Music streaming service reveals key royalty details as it launches new features
Spotify has five million paying subscribers and has paid out $500m in royalties to musicians - a number that may surprise musicians complaining they don't earn enough from the music streaming site.
Spotify has grown steadily over the past four years, now claiming 20m active users - of which 20% are paying a monthly subscription fee. Of the total, 1m users are in the US, where Spotify expanded to last year.
While the service is winning listeners, musicians have consistently complained that they recieve little money when their music is played. One band highlighted the issue by revealing each song play earns less than a cent, and another complained that 10,000 streams earned a miserly $10.
We know that our fundamental model is sound. Now it’s just a perception problem

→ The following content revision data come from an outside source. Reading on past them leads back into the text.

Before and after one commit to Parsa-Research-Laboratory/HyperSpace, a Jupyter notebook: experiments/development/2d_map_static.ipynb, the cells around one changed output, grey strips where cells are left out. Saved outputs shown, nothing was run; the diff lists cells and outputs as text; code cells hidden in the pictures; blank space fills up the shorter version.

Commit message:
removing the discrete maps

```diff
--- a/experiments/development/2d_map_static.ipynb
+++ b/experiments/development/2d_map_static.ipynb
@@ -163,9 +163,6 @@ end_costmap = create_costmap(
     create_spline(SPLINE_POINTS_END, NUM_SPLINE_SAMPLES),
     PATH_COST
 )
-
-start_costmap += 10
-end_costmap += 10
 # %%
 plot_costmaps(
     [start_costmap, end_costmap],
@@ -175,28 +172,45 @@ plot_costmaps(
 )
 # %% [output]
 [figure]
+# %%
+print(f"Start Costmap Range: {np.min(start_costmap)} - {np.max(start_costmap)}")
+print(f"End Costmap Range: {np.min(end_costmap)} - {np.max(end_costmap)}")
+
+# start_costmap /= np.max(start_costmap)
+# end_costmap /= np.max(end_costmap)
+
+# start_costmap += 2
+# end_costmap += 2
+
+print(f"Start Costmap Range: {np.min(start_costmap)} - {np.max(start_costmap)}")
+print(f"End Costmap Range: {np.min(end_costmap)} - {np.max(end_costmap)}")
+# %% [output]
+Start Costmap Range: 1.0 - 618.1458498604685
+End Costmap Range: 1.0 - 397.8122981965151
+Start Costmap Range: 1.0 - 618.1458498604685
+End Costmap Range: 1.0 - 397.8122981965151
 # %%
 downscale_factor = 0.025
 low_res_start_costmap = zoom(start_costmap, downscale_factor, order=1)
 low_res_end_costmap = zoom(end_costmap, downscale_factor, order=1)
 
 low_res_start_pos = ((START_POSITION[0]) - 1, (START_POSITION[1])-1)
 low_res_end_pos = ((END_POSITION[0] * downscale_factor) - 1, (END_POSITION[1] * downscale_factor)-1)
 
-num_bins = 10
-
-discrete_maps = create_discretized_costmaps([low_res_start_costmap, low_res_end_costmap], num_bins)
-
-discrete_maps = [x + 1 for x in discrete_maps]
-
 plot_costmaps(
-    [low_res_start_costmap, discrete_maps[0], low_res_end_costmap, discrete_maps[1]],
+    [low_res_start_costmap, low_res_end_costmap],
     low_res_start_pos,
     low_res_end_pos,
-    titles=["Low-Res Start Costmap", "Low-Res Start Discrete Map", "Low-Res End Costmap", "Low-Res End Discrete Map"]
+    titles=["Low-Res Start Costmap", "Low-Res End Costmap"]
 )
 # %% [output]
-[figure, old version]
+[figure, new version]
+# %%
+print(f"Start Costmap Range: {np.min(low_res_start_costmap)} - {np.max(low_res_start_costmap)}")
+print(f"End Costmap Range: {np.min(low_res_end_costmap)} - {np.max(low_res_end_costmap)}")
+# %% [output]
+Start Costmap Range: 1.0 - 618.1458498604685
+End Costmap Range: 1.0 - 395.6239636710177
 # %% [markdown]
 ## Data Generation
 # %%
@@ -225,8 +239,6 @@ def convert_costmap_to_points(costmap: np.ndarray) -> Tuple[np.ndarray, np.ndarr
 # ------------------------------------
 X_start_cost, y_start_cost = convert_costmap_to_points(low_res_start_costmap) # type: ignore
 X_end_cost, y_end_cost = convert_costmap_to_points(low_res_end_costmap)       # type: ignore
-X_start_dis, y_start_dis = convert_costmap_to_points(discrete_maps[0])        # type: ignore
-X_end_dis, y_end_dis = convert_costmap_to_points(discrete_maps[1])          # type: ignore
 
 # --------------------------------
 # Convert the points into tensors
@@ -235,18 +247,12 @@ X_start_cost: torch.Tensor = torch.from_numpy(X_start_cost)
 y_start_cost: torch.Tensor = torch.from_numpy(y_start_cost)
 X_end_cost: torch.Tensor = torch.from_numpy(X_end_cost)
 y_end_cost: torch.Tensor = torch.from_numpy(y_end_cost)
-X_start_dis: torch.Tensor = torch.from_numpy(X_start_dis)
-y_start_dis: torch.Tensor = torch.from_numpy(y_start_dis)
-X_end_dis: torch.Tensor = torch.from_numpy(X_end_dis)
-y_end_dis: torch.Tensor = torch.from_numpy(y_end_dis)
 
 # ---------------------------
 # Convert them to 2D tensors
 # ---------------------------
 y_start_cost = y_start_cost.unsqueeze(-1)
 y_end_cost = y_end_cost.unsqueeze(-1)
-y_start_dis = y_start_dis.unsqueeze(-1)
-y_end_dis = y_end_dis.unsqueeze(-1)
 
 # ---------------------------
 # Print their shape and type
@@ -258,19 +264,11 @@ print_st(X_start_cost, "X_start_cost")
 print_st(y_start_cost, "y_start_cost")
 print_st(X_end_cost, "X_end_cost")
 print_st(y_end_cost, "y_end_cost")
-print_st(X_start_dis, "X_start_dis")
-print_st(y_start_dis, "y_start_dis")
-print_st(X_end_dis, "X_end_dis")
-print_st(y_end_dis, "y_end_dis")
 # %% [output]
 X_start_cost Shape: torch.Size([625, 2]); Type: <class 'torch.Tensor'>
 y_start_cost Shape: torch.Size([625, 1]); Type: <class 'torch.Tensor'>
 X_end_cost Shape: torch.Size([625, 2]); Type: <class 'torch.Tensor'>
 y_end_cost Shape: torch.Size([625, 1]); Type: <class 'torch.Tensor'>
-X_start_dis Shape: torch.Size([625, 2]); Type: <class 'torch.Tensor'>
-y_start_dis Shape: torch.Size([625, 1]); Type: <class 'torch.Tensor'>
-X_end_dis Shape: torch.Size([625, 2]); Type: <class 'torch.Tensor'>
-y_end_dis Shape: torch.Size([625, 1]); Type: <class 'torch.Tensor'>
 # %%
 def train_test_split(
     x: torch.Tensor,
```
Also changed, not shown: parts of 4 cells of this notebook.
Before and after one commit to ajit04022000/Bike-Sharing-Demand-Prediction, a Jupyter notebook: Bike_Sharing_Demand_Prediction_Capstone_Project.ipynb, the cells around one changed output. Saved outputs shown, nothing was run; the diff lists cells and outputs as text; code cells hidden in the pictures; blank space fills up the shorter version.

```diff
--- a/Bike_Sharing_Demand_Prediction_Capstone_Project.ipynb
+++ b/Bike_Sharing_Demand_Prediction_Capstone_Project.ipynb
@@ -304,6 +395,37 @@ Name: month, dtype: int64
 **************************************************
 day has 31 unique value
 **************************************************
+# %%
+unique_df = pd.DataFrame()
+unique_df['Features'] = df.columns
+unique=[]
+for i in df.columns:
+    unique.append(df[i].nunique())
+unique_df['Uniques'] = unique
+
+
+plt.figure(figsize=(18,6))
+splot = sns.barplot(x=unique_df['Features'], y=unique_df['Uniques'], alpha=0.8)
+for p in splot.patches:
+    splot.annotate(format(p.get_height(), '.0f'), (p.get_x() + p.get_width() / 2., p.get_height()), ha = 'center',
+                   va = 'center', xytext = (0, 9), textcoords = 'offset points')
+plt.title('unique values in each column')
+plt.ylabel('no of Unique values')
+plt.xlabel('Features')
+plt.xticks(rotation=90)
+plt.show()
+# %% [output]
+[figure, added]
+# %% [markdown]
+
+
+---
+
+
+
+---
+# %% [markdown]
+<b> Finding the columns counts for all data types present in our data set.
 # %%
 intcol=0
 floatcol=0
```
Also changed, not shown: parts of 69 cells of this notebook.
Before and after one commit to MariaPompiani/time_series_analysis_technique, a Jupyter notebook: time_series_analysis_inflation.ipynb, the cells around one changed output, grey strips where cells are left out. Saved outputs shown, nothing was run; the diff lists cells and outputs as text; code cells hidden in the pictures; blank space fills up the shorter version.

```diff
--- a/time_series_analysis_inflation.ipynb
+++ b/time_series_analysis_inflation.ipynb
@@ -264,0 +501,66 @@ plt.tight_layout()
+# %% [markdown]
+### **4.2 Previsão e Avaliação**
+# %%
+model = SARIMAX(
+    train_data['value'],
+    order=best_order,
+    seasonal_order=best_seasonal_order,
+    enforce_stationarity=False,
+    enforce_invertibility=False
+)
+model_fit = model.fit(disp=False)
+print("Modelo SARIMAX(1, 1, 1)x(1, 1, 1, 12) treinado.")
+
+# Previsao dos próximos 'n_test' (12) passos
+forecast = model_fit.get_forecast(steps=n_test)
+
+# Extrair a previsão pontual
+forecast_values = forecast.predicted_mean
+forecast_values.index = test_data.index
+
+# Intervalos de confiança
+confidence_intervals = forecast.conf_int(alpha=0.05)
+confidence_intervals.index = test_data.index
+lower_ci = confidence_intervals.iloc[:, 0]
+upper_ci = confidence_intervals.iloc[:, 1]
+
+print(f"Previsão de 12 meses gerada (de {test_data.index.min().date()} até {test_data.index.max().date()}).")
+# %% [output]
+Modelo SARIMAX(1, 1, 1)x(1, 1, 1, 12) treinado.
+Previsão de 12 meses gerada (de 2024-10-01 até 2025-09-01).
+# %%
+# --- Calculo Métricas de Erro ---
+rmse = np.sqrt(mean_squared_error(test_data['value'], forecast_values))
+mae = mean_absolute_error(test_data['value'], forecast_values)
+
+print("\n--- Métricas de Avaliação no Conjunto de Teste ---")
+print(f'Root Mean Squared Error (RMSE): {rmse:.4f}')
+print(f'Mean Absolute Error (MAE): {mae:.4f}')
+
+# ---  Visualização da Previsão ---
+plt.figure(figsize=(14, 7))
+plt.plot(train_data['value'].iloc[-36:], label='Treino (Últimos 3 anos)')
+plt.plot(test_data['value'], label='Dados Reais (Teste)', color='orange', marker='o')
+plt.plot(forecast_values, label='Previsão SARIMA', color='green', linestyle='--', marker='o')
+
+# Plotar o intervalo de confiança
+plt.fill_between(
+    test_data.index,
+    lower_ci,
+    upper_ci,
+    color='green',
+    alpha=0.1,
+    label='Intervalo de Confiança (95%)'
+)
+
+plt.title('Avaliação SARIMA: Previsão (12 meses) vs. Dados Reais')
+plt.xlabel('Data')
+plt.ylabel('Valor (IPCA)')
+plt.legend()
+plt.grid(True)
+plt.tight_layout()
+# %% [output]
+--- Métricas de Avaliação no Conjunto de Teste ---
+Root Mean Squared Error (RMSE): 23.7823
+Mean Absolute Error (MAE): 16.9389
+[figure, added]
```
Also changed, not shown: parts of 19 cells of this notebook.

Now, Spotify's CEO Daniel Ek has said that half a billion dollars in royalties has been paid to labels over the past four years - with half of that in the past nine months. He claimed it takes 200 plays on Spotify to equal the profit from one download, according to the Financial Times.
Ek also revealed that Spotify pays 70% of its revenue to labels - a ratio on a par with Apple's digital content sales. However, he admitted such margins don't leave much for the company. Spotify is yet to post a profit; while its revenue has climbed, so have its licensing, staffing and other costs.
Ek acknowledged the "controversy" around the royalty split between labels and musicians. However, he suggested a bigger issue was simply delays to payments - it takes up to 18 months to receive Spotify royalties, meaning many artists haven't been paid yet.
"We know that our fundamental model is sound," he told All Things Digital. "Now it’s just a perception problem. But more and more people are coming around."
Metallica signs up
One band that has come around and joined Spotify is Metallica, who famously sued digital music service Napster in 2000. At an event in New York, Metallica's drummer was joined on stage by Napster founder Sean Parker, now a Spotify board member and investor.
Speaking about the case against Napster, Lars Ulrich said his band was "maybe somewhat ignorant to what was going on in the real world", saying Metallica "got caught up in a lot of things that were going on in that moment," according to The Guardian.
"The control option had been taken away from us, and then it turned into as far as we were concerned a street fight," he said, adding of the reconciliation: "we felt that we had much more in common than we realised at that time."
Spotify also unveiled a new feature allowing users to "follow" friends and celebrities, and a system to make it easier to discover new music.
"Now on Spotify, you can follow all the people who turn you on to the music you care about," Spotify said in a blog post. "Find out what friends and artists are listening to in real time, and check out the music that matters to the trendsetters in your life."
The "Discover" tab alerts users to new releases from musicians they like, and makes suggestions of other bands that might appeal, based on music they listen to.